Modrovsky was a high school athlete himself playing baseball, basketball, golf, wrestling, track and field and tennis. Now as an official, he says, “You still get to be a part of the game and really give back to student athletes.”
Giving back to the community has been a big priority for Modrovsky, who serves as the organizer of Crestwood Hoops for Hope. Hoops for Hope is a charity basketball mini-tournament which raises funds for the American Cancer Society. The cause has a personal significance for Modrovsky who was diagnosed with retinoblastoma, a form of eye cancer, at eight weeks old. The game in March was the 10th year for the event.
With all his experience, he’s positioned to score a career. “Now that I have this experience as an athlete in six different sports; that’s great when it comes to being at an administrative level.” It was a definite advantage as his knowledge was put to the test during his first week as an intern at the PIAA Team Tennis Championships in Hershey, Pa.
Modrovsky’s up for the challenge, combining his classroom skills in sports management with his communication studies courses. “Officiating is what I love and the reason why I picked up the communication studies major was to become a better a better communicator,” he says. “When someone’s screaming at you, at a play that you might have just missed, you need to find a way to talk.” Modrovsky added that the sports world is changing too, and communications is helping him keep up. “Broadcast is providing the game from the perspective of an official. So if they have a play under review, the rules guru will come in and say, ‘here’s what we have here. ’ ”
To ensure he’s learning all he can, Modrovsky has taken on numerous leadership roles at the University, serving as the editor-in-chief of the campus newspaper, The Beacon. He’s also the director of the TV studio, Wilkes Now! Tying in his love of sports, he serves as the sports director of the campus radio station, 90.7 WCLH and serves as the Sports Management Club president. In addition to his sports, experience, Modrovsky recently worked with Etruscan Press author Aaron Poochigian to produce an audiobook for audible.com. He says the experience helped him learn more technical skills that he can carry into whatever field he selects.
With his future goals set for becoming a professional league or Division I official, his ultimate goal is to become the coordinator of officials.
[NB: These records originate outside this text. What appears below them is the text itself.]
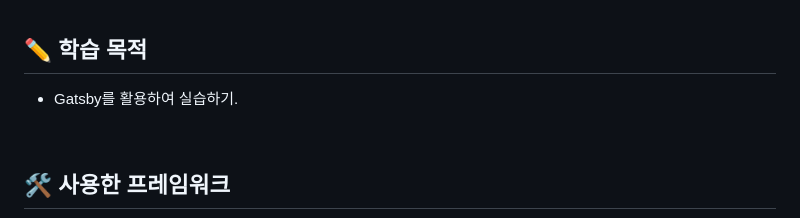
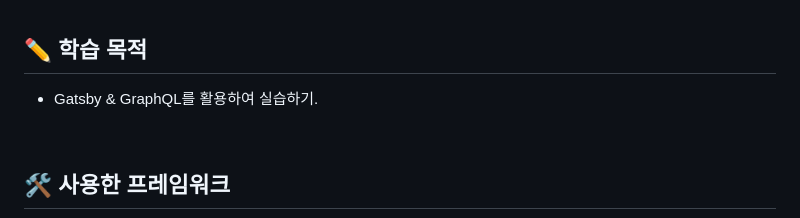
Before and after one commit to hyerimhan/Gatsby, a Markdown page: README.md, the part around the change. Drawn GitHub-style.

```diff
--- a/README.md
+++ b/README.md
@@ -6,7 +6,7 @@
 
 ## :pencil2: 학습 목적
 
-- Gatsby를 활용하여 실습하기.
+- Gatsby & GraphQL를 활용하여 실습하기.
 
 <br />
 
```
Modrovsky already is doing the job by coordinating for seven different leagues at the youth level—experience that he hopes is setting him up for a slam dunk in achieving that goal.